The problem
Write all of the entries out again exactly, but not the images.

>>>

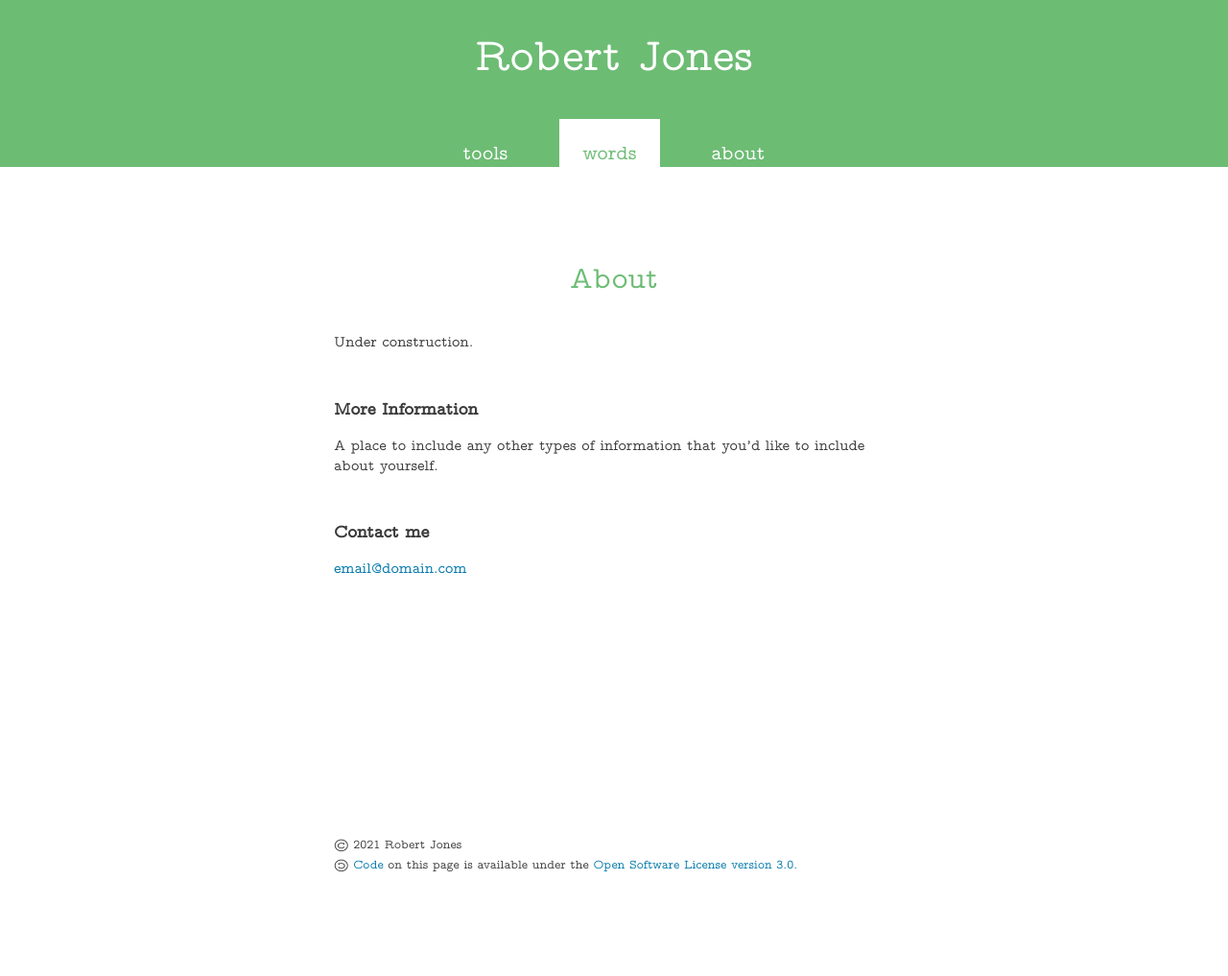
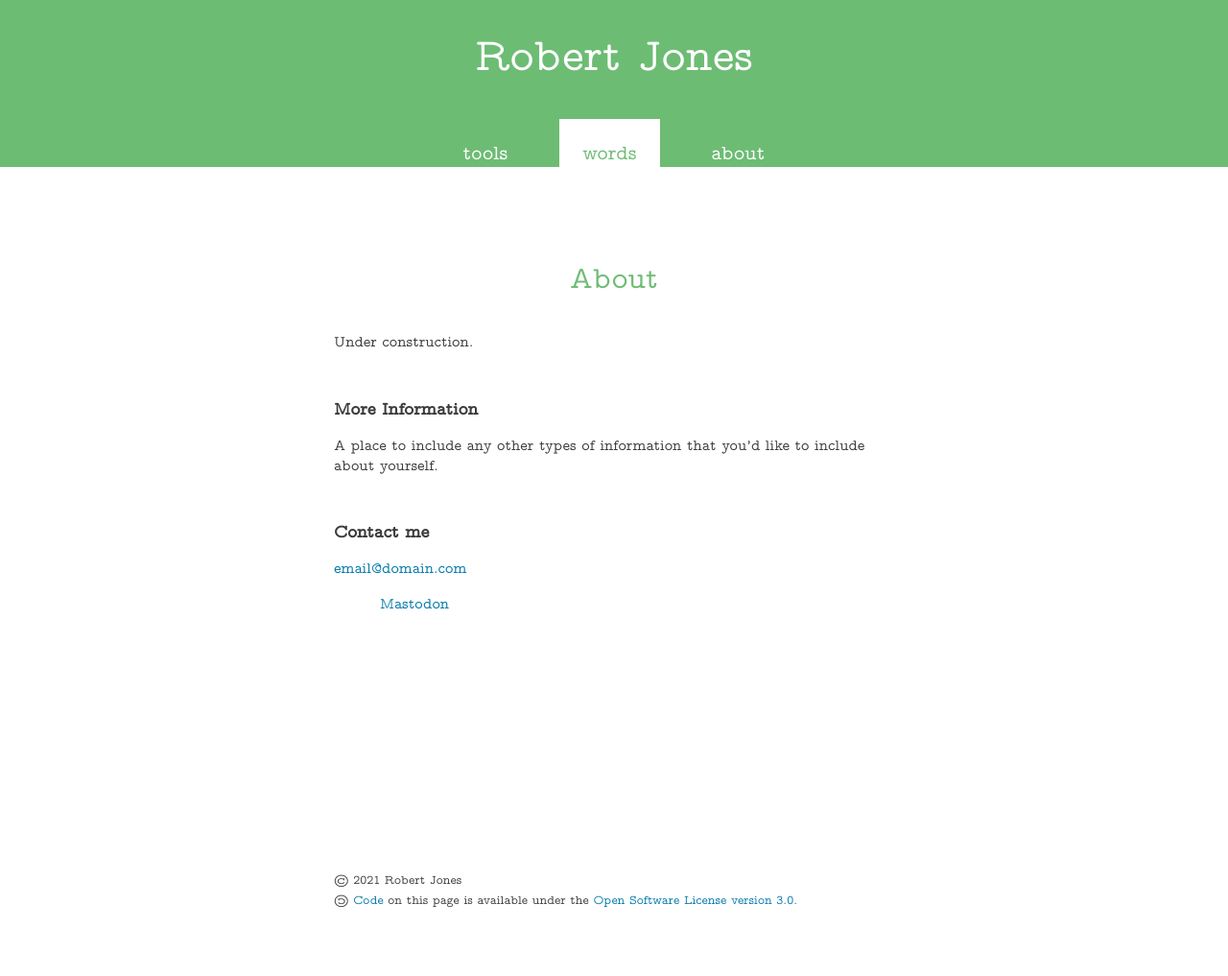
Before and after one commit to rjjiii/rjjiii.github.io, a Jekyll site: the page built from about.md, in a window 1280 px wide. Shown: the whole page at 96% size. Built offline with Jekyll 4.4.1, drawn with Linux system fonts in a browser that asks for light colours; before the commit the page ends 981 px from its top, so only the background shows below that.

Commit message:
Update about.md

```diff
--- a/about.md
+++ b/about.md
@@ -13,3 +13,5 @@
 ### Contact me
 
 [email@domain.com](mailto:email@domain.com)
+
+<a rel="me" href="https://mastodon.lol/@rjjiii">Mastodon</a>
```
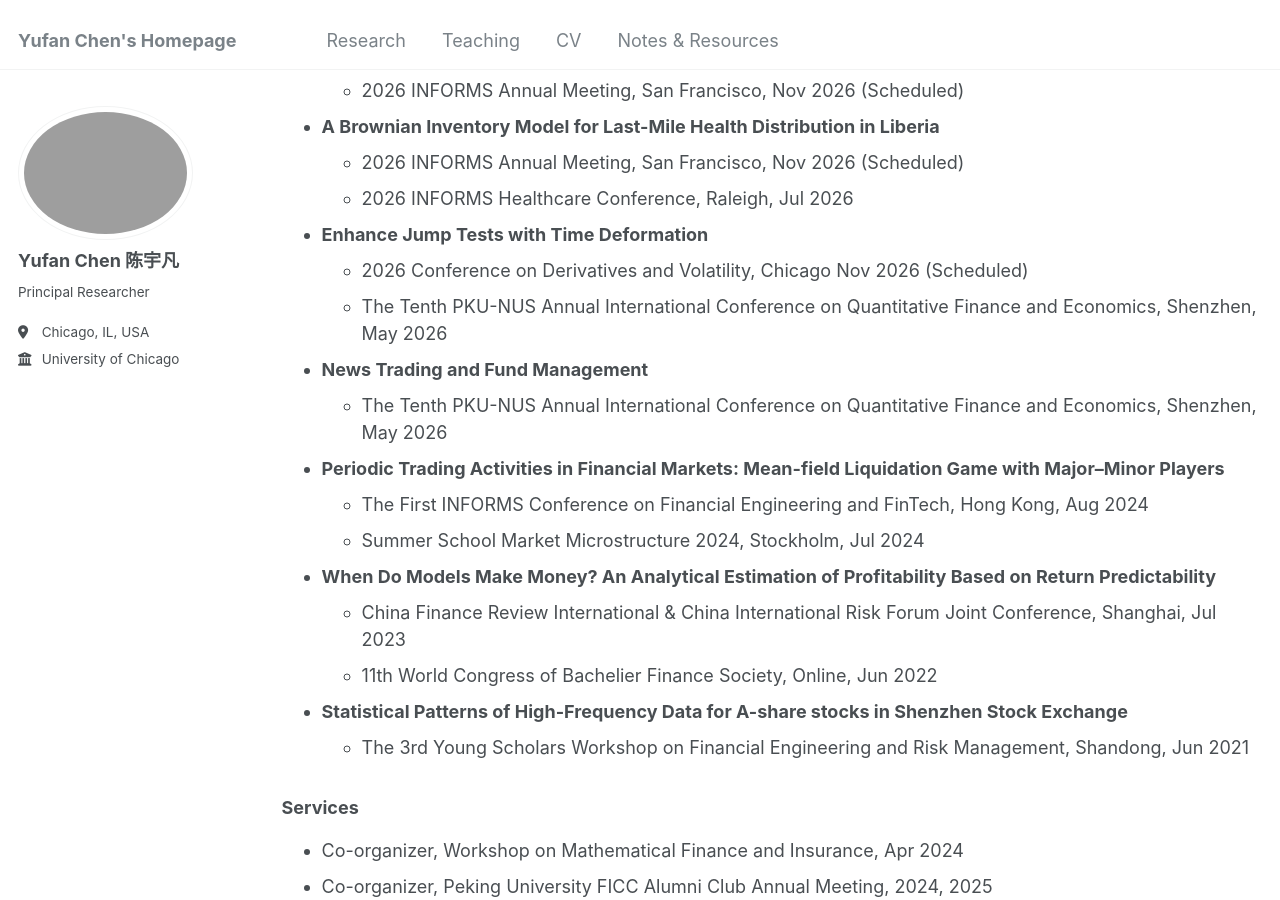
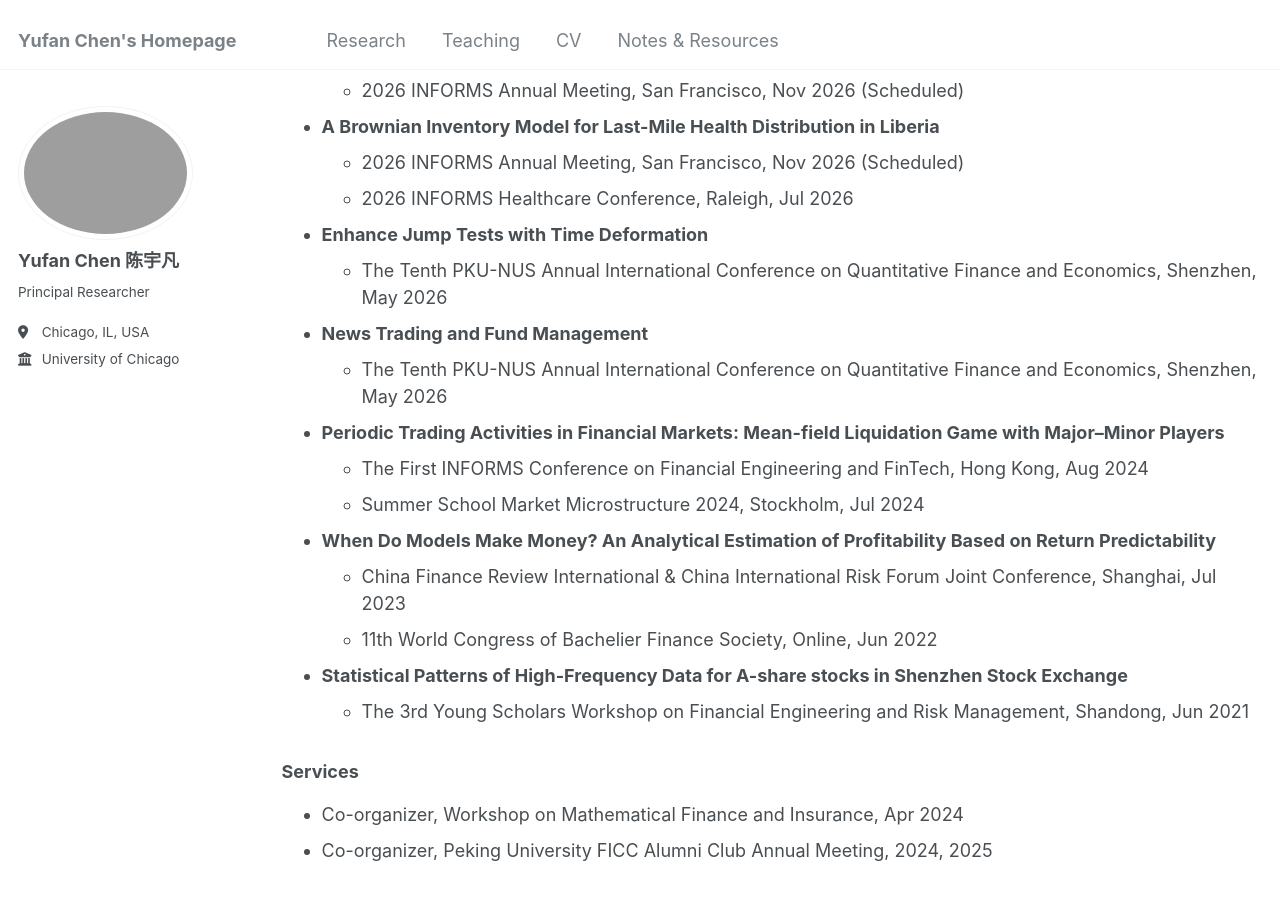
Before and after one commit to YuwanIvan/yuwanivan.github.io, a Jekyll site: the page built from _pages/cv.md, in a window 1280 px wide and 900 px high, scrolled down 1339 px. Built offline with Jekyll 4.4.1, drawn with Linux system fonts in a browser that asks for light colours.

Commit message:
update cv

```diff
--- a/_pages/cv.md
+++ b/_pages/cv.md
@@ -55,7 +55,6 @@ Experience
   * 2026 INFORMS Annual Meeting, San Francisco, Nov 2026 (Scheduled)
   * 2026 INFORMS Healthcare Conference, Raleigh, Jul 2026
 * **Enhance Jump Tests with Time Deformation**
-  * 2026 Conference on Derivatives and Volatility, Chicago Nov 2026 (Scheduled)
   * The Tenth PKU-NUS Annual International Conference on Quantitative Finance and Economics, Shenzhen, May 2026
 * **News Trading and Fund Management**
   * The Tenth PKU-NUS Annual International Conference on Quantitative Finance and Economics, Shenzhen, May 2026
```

<<<

Result of the task
Before and after one commit to rjjiii/rjjiii.github.io, a Jekyll site: the page built from about.md, in a window 1280 px wide. Shown: the whole page at 96% size. Built offline with Jekyll 4.4.1, drawn with Linux system fonts in a browser that asks for light colours; before the commit the page ends 981 px from its top, so only the background shows below that.

Commit message:
Update about.md

```diff
--- a/about.md
+++ b/about.md
@@ -13,3 +13,5 @@
 ### Contact me
 
 [email@domain.com](mailto:email@domain.com)
+
+<a rel="me" href="https://mastodon.lol/@rjjiii">Mastodon</a>
```
Before and after one commit to YuwanIvan/yuwanivan.github.io, a Jekyll site: the page built from _pages/cv.md, in a window 1280 px wide and 900 px high, scrolled down 1339 px. Built offline with Jekyll 4.4.1, drawn with Linux system fonts in a browser that asks for light colours.

Commit message:
update cv

```diff
--- a/_pages/cv.md
+++ b/_pages/cv.md
@@ -55,7 +55,6 @@ Experience
   * 2026 INFORMS Annual Meeting, San Francisco, Nov 2026 (Scheduled)
   * 2026 INFORMS Healthcare Conference, Raleigh, Jul 2026
 * **Enhance Jump Tests with Time Deformation**
-  * 2026 Conference on Derivatives and Volatility, Chicago Nov 2026 (Scheduled)
   * The Tenth PKU-NUS Annual International Conference on Quantitative Finance and Economics, Shenzhen, May 2026
 * **News Trading and Fund Management**
   * The Tenth PKU-NUS Annual International Conference on Quantitative Finance and Economics, Shenzhen, May 2026
```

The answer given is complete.